◆ TASK REQUIREMENTS
This exercise calls for a copy of every line in the listing below that carries the word "title".

◆ INPUT MATERIAL
-*-

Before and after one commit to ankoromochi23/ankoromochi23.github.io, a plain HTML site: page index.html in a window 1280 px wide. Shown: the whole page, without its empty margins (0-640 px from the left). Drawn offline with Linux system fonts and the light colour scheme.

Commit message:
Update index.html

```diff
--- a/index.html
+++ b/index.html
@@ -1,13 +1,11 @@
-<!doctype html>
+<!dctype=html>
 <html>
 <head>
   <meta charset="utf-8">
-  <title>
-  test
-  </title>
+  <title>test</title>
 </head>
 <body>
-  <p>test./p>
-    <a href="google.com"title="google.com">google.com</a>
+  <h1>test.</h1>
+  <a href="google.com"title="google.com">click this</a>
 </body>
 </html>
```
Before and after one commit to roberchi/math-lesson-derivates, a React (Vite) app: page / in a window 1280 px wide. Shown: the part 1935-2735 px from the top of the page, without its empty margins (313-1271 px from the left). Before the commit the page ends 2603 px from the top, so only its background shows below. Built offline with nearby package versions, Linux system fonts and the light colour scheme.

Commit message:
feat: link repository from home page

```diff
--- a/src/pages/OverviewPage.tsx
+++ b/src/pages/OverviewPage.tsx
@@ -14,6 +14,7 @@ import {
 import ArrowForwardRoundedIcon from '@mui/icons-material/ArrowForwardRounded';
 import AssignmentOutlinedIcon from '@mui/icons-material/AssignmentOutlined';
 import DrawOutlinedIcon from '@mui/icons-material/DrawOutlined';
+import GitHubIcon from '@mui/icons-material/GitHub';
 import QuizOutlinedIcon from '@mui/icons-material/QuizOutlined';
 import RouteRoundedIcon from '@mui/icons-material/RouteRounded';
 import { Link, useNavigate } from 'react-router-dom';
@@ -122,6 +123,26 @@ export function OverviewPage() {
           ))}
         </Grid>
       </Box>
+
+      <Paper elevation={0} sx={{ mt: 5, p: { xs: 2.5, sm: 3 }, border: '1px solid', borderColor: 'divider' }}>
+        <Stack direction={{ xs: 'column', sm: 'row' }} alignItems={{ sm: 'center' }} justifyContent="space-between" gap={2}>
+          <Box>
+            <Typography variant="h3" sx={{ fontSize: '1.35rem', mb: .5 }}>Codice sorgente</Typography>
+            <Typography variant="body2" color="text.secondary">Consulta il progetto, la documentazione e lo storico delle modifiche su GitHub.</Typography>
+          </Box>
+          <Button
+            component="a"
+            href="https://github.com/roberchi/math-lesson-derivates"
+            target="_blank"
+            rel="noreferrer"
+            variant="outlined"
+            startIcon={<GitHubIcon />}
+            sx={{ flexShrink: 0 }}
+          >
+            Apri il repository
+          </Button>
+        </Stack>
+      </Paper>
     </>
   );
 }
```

-*-

◆ RESPONSE FOR THIS EXERCISE
-  <title>
-  </title>
+  <title>test</title>
-    <a href="google.com"title="google.com">google.com</a>
+  <a href="google.com"title="google.com">click this</a>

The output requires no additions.